As a CIO, there’s a good chance that you already know who your boss is; however, the person you perceive to fulfill that role may not actually be the one that truly evaluates your performance. But the organizational chart isn’t telling you the truth, how do you determine who’s really your boss? In this article, we will explore how you can find that out to ensure you are making the best impact possible before your review arrives.
The true boss of a CIO will likely be heavily influencing the perceived boss that a CIO has. While you may not see their faces, they could be board members, shareholders or any other influential person that may be linked to your organizational manager. And although these outside influences won’t facilitate your performance review, the impact they have on it could be massive. The perception of your success as a CIO that they have could either open new doors for you or close them just as quickly.
Knowing who these influencers are is critical for your success as a new CIO, making it important to uncover within the first 30 days. Once you know who this person is, you can find out what type of boss they are and the expectations that they will have on you. In some cases, keeping your direct organizational manager happy will be enough while going the extra mile to affect the opinion of other unspoken entities may be required. But you won’t truly know unless you start doing some digging. As you can see, it’s not uncommon for a new CIO to have to appease not only their direct manager but also any other outside influences that may have a stake in his or her position. Since many members of the C-Suite often misunderstand the CIO role, determining whom these “bosses” may be and their vision for your position can help determine the appropriate steps to take after the initial 30 days are completed.
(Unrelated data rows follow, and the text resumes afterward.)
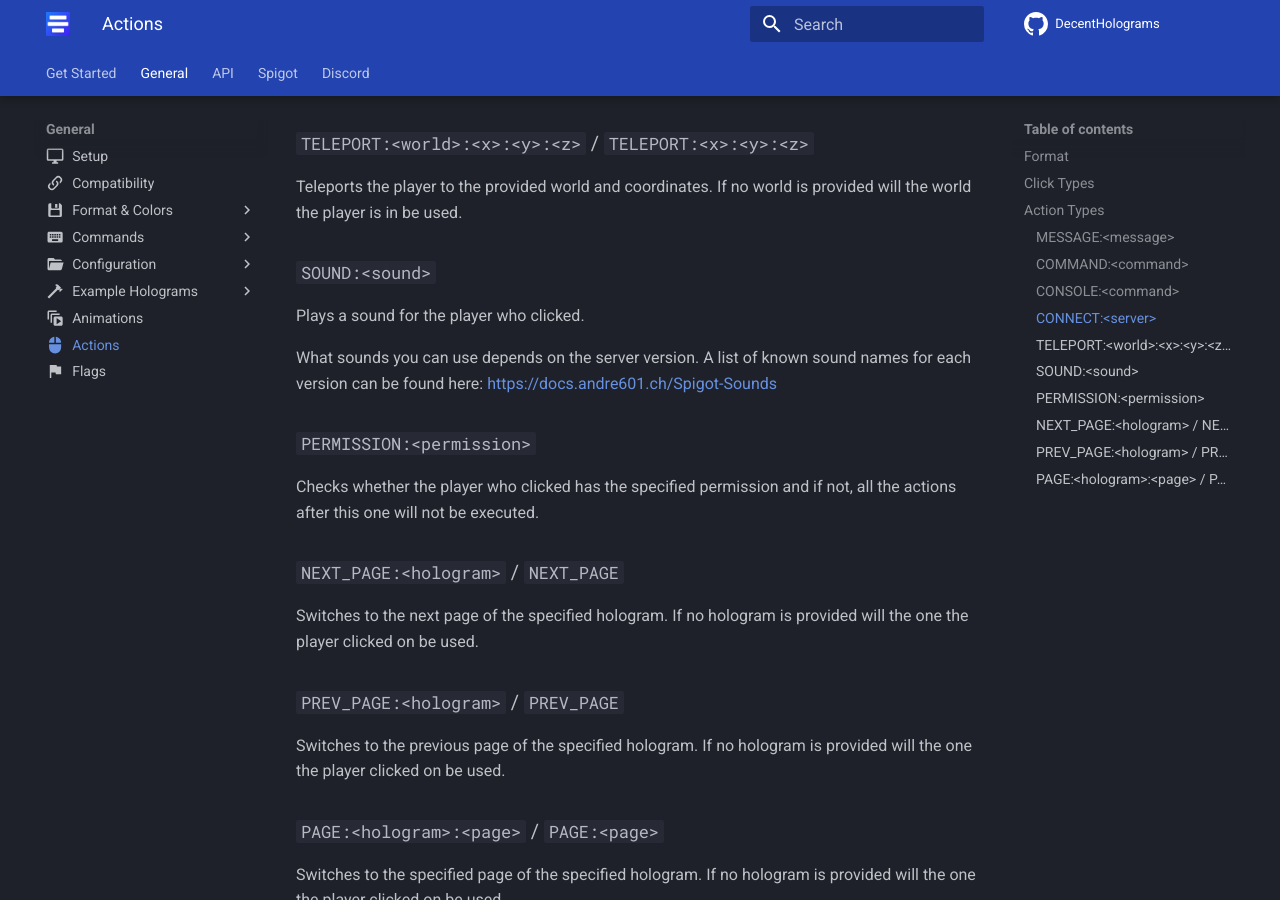
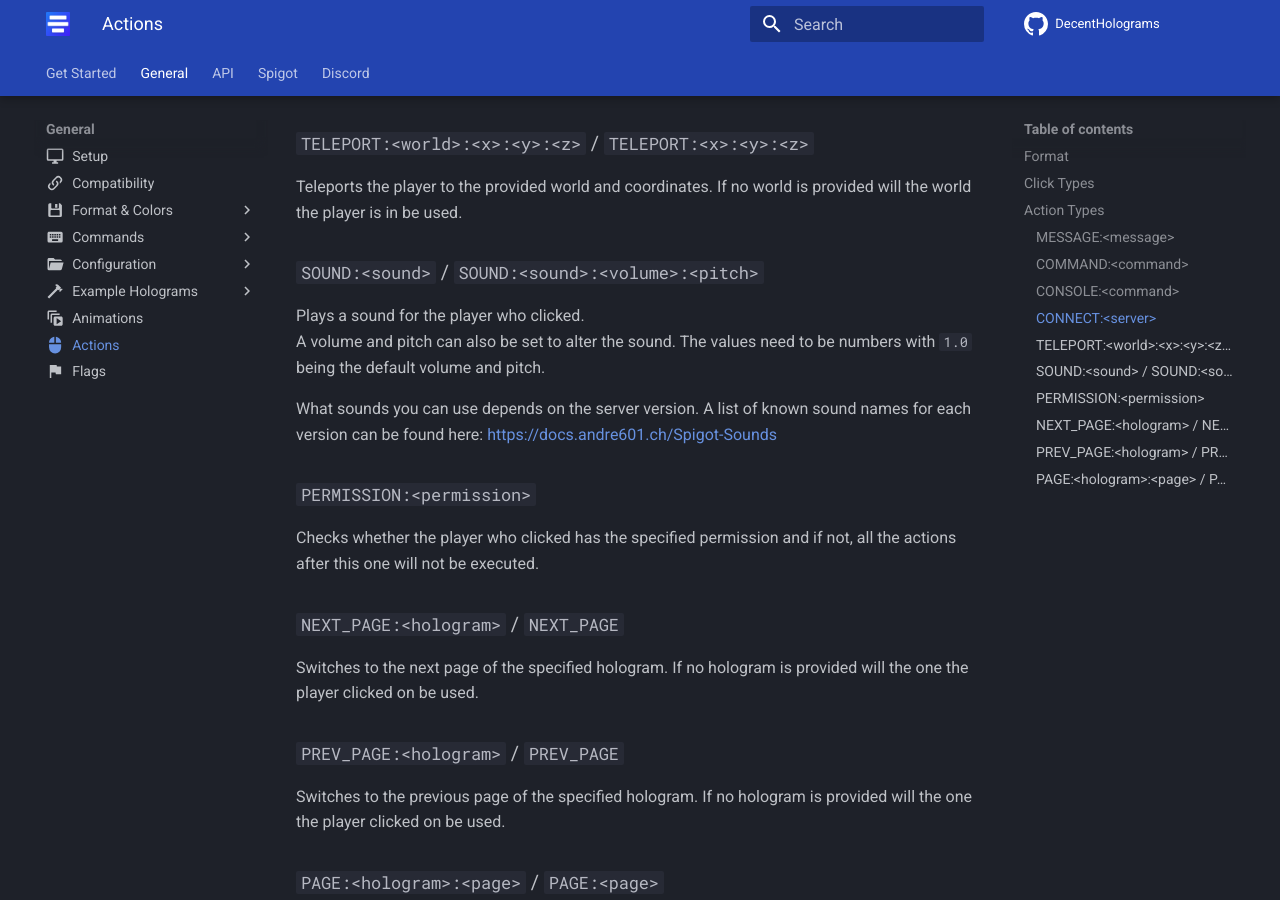
Before and after one commit to DecentSoftware-eu/DecentHolograms-Wiki, an MkDocs documentation site: the page built from docs/general/actions.md, in a window 1280 px wide and 900 px high, scrolled down 1307 px. Built offline with MkDocs 1.6.1 and Material for MkDocs 9.7.7, drawn with Linux system fonts in a browser that asks for light colours; comment, search, counter and statistics services are not loaded.

Commit message:
Add volume and pitch version to SOUND action

```diff
--- a/docs/general/actions.md
+++ b/docs/general/actions.md
@@ -53,9 +53,10 @@ Sends the player who clicked to `#!command <server>`. Only works on a BungeeCord
 
 Teleports the player to the provided world and coordinates. If no world is provided will the world the player is in be used.
 
-### `#!command SOUND:<sound>` { #sound }
+### `#!command SOUND:<sound>` / `#!command SOUND:<sound>:<volume>:<pitch>` { #sound }
 
 Plays a sound for the player who clicked.
+A volume and pitch can also be set to alter the sound. The values need to be numbers with `1.0` being the default volume and pitch.
 
 What sounds you can use depends on the server version. A list of known sound names for each version can be found here:
 https://docs.andre601.ch/Spigot-Sounds{ target="_blank" rel="nofollo" }
```
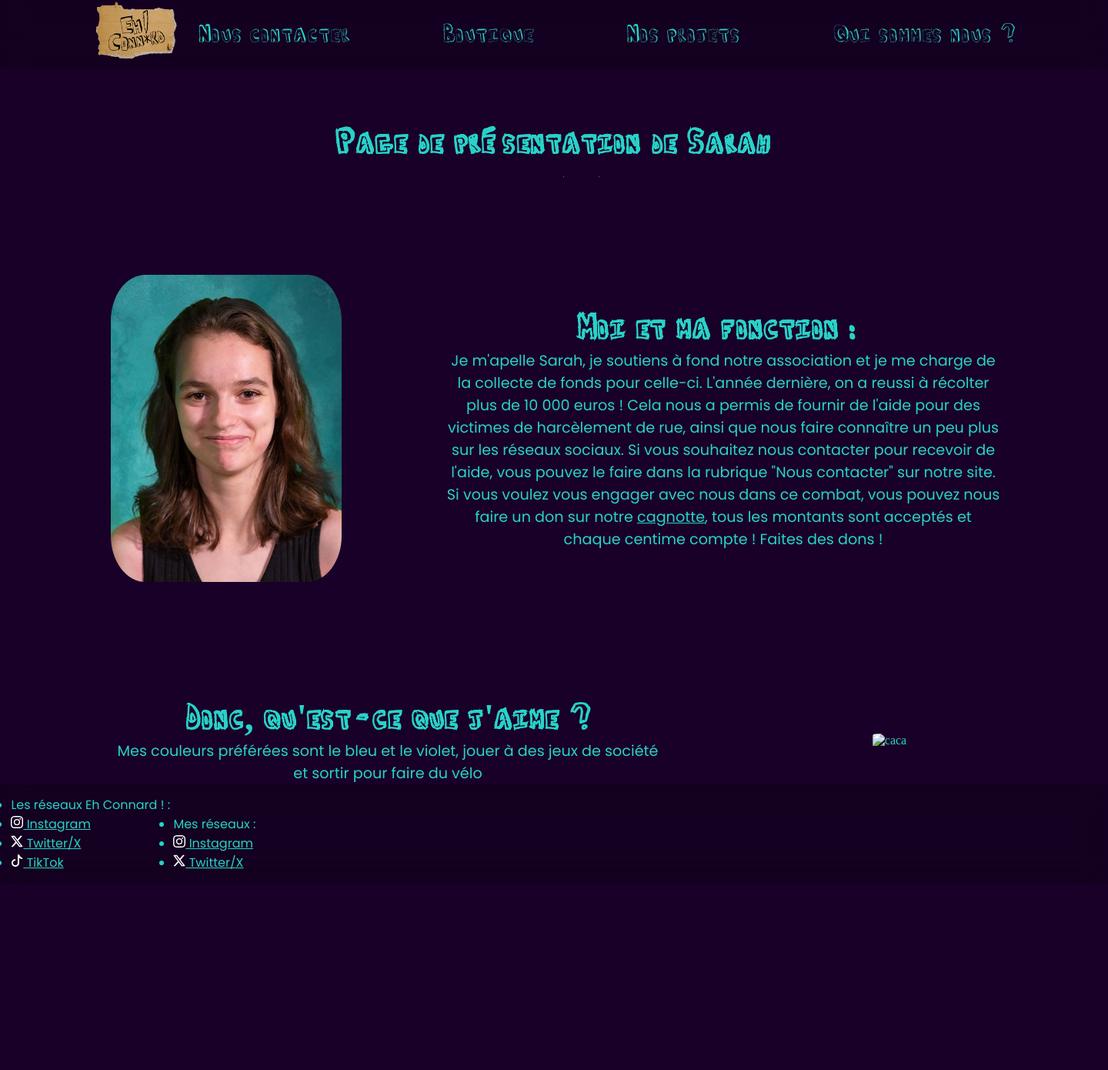
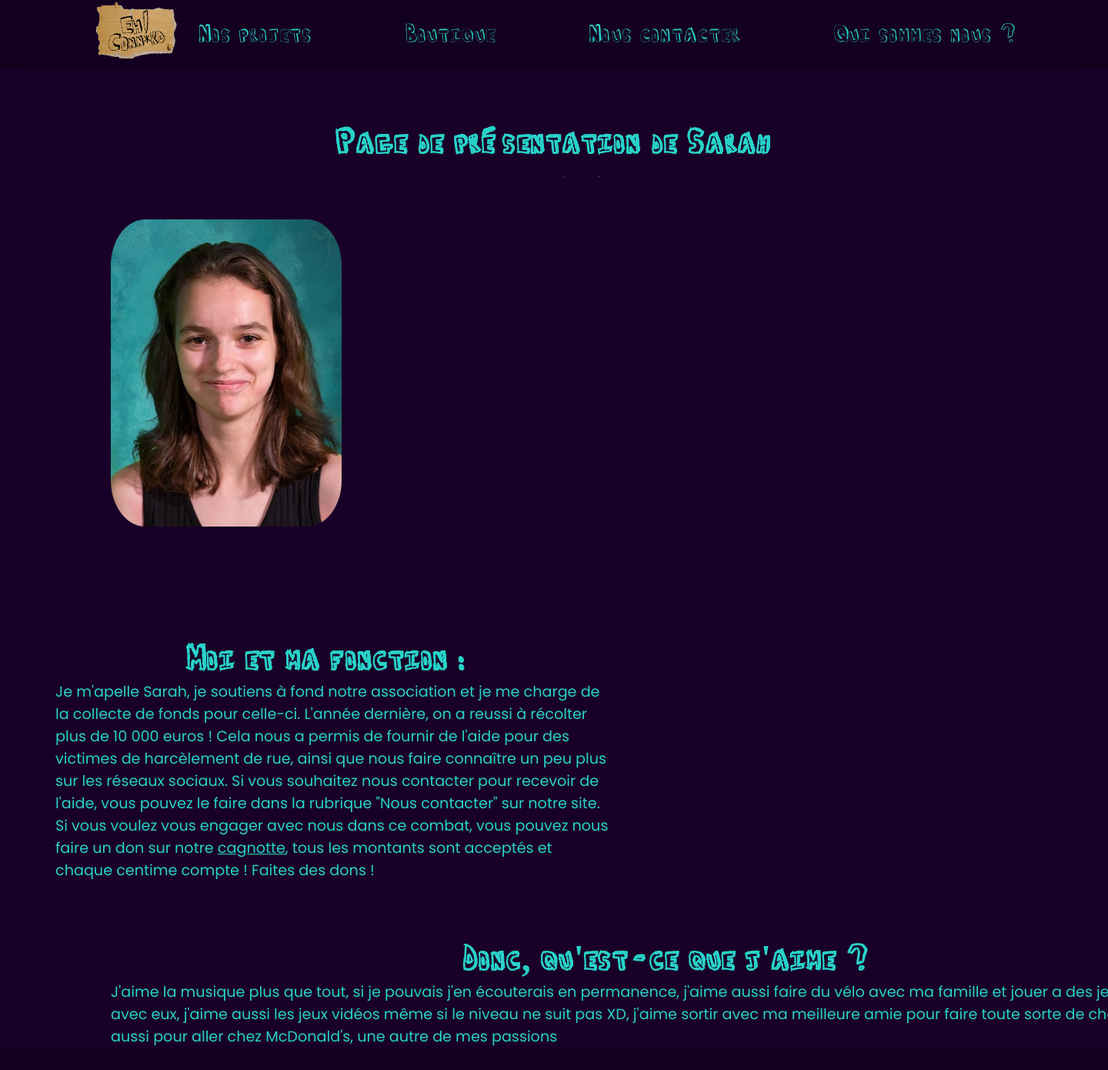
Before and after one commit to zephyst/SAE_Site_Web, a PHP site: page /ficheSarah.php in a window 1440 px wide; the page is wider, and only the part inside the window is pictured. Shown: that part at 77% size. Before the commit the page ends 1129 px from the top of that part, so only its background shows below. Run offline with PHP 8.4, Linux system fonts and the light colour scheme.

Commit message:
page perso sarah cassée

```diff
--- a/ficheSarah.php
+++ b/ficheSarah.php
@@ -14,13 +14,13 @@
     </a>
     <ul>
         <li>
-            <a href="contact.php"> Nous contacter </a>
+            <a href="page_projet.php"> Nos projets </a>
         </li>
         <li>
             <a href="boutique.php"> Boutique </a>
         </li>
         <li>
-            <a href="page_projet.php"> Nos projets </a>
+            <a href="contact.php"> Nous contacter </a>
         </li>
         <li>
             <a href="trombi.php"> Qui sommes nous ? </a>
@@ -47,13 +47,18 @@
         <section>
             <div id="like">
                 <h1>Donc, qu'est-ce que j'aime ? </h1>
-                <p>Mes couleurs préférées sont le bleu et le violet, jouer à des jeux de société et sortir pour faire du vélo</p>
+                <p>J'aime la musique plus que tout, si je pouvais j'en écouterais en permanence, j'aime aussi faire du vélo avec ma famille et jouer a des jeux de société avec eux,
+                    j'aime aussi les jeux vidéos même si le niveau ne suit pas XD, j'aime sortir avec ma meilleure amie pour faire toute sorte de choses mais aussi pour aller
+                    chez McDonald's, une autre de mes passions</p>
             </div>
-            <div id="child"><img src="" alt="caca"></div>
         </section>
     </main>
     <footer>
-        <ul id="reseaux">
+        <div>
+    </footer>
+    <!--<footer>
+        <div id="reseaux">
+            <ul>
                 <li class="connard">Les réseaux Eh Connard ! : </li>
                 <li class="connard">
                     <a href="https://www.instagram.com/eh_connard/">
@@ -74,8 +79,9 @@
                     </a>
                 </li>
             </ul>
-
-        <ul id="reseaux">
+        </div>
+        <div id="connard">
+            <ul>
                 <li class="moi">Mes réseaux : </li>
                 <li class="moi">
                     <a href="https://www.instagram.com/iloveu_3000__/">
@@ -90,7 +96,8 @@
                     </a>
                 </li>
             </ul>
-    </footer>
+        </div>
+    </footer>-->
 </body>
 
 </html>
--- a/public/css/sarah.css
+++ b/public/css/sarah.css
@@ -80,20 +80,15 @@ p {
 
 #like {
     margin-left: 10%;
-    width: 50%;
+    width: 100%;
 }
-
-#child {
-    width: 30%;
-    margin-left: 5%;
-}
-
+/*
 div {
     display: inline-block;
     text-align: center;
     vertical-align: middle;
     margin-top: 5%;
-}
+}*/
 
 img {
     border-radius: 15%;
@@ -104,19 +99,12 @@ footer {
     background-color: rgba(0, 0, 0, 0.2);
     padding: 1%;
     font-family: 'poppins';
+    bottom: 0;
 }
 
-#reseaux {
+#reseaux, #connard {
     display: inline-block;
-}
-
-
-/*#footer {
-    display: inline-block;
+    margin-left: 10%;
+    margin-right: 10%;
     vertical-align: top;
 }
-
-.footer {
-    display: flex;
-    font-family: 'poppins';
-}*/
```
Lines whose indentation alone changed are shown as unchanged.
Take the time during your initial 30 days to complete this goal and ensure you are making a positive impact on management and the organization as a whole.